Copy every line in the records below that contains the word "sleep".

Listed records Start Marker

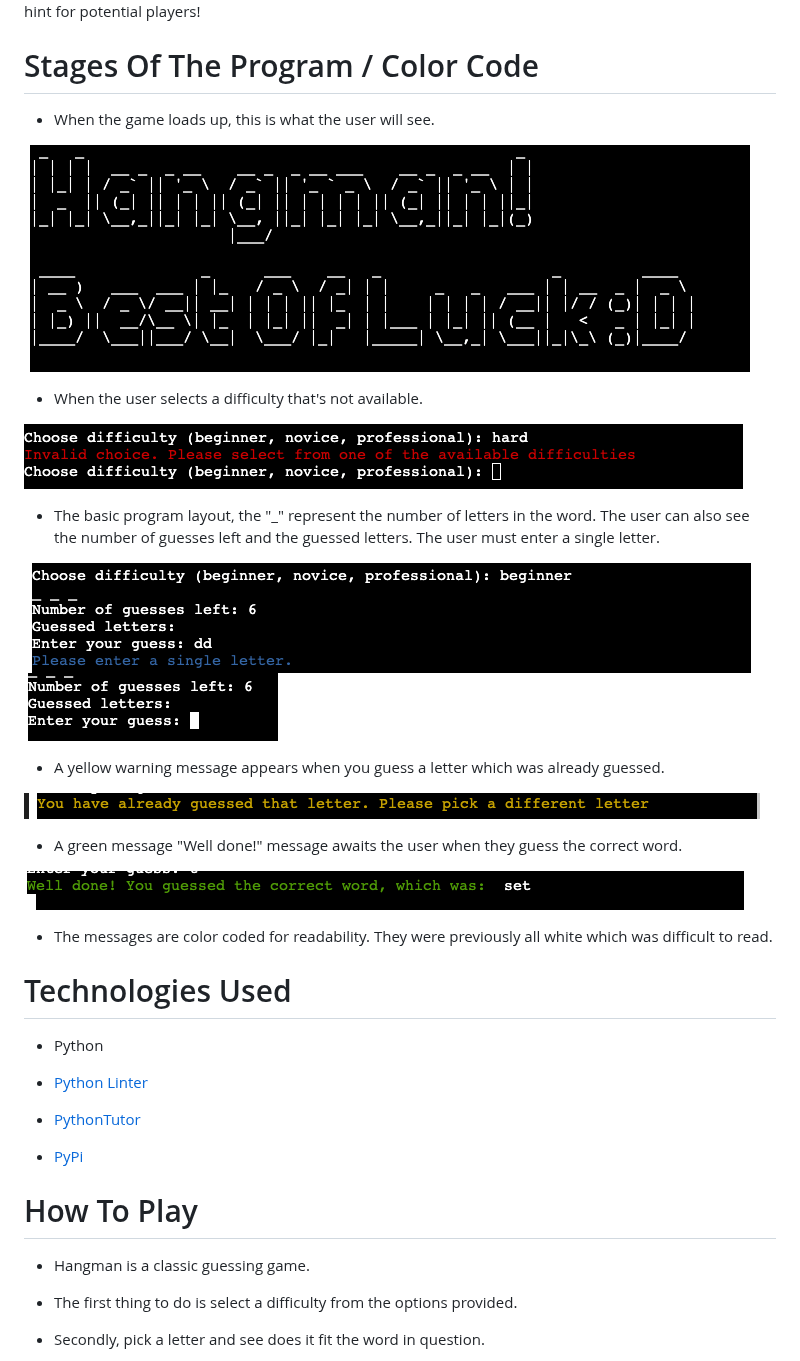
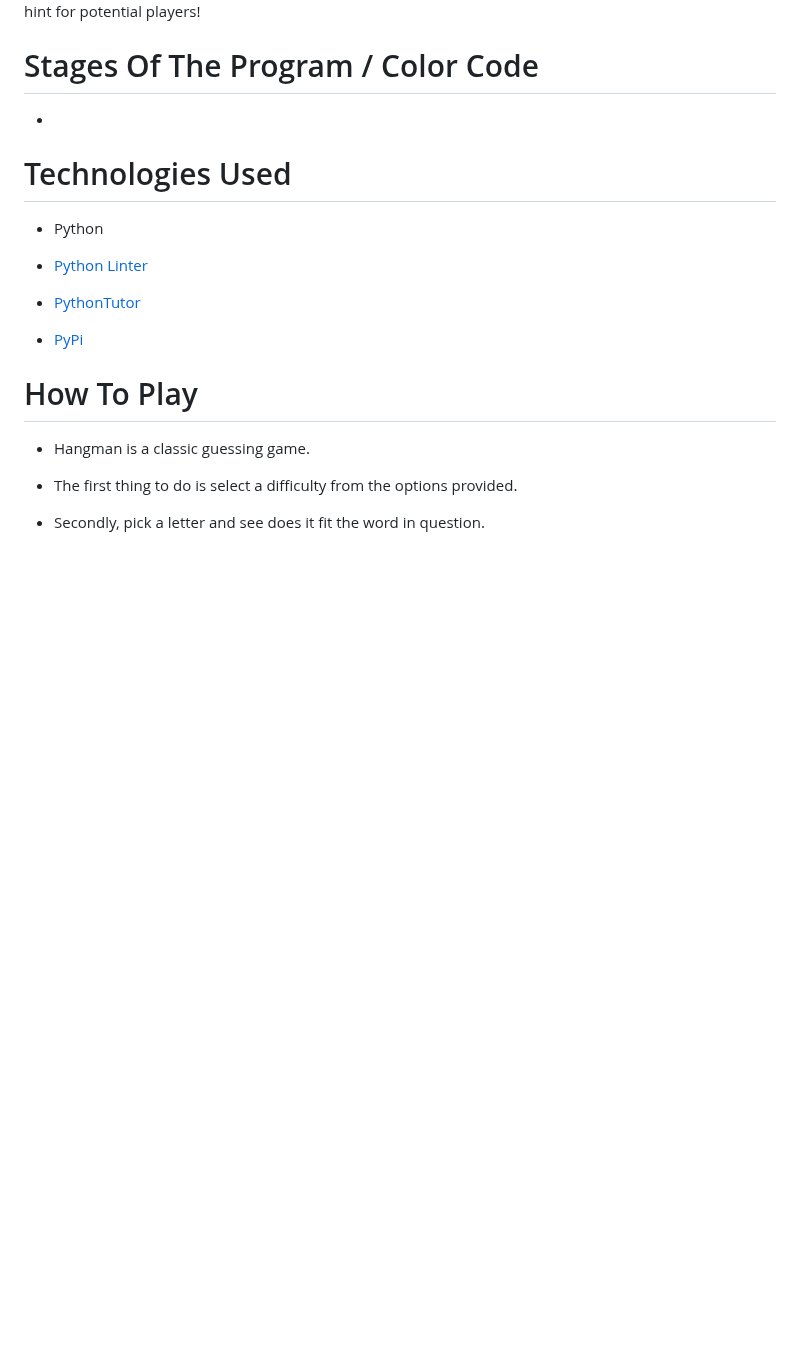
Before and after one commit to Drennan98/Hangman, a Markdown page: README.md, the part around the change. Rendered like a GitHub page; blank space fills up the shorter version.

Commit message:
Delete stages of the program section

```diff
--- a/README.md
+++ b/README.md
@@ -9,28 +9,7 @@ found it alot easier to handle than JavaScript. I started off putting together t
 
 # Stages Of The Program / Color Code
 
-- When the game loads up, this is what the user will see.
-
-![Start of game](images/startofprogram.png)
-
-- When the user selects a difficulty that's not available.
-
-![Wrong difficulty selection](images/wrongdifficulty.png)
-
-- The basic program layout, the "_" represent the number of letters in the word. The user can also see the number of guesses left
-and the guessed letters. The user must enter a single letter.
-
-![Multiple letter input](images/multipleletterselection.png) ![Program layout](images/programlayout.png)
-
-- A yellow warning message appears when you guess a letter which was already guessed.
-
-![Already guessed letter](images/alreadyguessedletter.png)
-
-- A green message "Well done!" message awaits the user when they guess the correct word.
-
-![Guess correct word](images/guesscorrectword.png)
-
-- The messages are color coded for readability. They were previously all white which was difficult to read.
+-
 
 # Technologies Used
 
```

Listed records End Marker
Listed records Start Marker

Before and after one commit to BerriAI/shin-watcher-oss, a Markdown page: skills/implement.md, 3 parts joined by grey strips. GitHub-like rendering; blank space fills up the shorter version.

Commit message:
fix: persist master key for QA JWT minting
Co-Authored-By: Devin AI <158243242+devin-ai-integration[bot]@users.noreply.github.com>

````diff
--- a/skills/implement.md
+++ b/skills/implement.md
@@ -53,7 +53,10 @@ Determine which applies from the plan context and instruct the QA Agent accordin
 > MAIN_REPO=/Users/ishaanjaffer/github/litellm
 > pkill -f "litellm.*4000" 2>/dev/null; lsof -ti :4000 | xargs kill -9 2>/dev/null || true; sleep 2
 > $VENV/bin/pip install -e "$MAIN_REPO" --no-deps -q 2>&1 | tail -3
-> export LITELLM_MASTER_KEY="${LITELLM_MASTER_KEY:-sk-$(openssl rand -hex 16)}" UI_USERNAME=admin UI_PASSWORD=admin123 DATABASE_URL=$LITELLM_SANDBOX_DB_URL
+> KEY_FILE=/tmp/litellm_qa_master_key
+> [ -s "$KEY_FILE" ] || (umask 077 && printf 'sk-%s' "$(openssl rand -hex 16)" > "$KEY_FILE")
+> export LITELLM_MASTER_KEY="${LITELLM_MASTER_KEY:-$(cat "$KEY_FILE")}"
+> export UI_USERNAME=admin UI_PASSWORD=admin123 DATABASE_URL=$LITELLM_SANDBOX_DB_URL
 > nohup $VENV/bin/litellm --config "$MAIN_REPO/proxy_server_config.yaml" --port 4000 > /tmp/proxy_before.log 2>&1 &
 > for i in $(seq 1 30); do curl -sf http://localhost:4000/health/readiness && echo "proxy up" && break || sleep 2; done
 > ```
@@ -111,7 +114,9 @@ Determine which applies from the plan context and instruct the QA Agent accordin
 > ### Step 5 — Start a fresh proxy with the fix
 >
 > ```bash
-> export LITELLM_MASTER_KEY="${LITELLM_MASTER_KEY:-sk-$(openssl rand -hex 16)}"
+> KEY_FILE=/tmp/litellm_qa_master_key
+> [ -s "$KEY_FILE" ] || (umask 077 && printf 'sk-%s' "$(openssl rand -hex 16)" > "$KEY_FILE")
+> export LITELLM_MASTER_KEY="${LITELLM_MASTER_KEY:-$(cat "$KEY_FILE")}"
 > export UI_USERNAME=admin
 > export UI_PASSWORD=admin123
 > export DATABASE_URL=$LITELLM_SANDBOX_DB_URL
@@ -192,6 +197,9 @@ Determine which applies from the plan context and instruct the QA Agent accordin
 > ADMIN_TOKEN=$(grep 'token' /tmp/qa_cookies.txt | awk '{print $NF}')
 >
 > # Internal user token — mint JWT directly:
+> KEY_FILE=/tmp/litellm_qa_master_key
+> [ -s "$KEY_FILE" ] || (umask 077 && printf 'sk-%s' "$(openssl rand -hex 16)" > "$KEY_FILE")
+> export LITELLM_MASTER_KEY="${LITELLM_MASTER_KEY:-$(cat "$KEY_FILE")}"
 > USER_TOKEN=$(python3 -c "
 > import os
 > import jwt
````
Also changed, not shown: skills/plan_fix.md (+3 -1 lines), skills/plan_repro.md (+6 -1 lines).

Listed records End Marker

◆ **Exercise answer**:
 > pkill -f "litellm.*4000" 2>/dev/null; lsof -ti :4000 | xargs kill -9 2>/dev/null || true; sleep 2
 > for i in $(seq 1 30); do curl -sf http://localhost:4000/health/readiness && echo "proxy up" && break || sleep 2; done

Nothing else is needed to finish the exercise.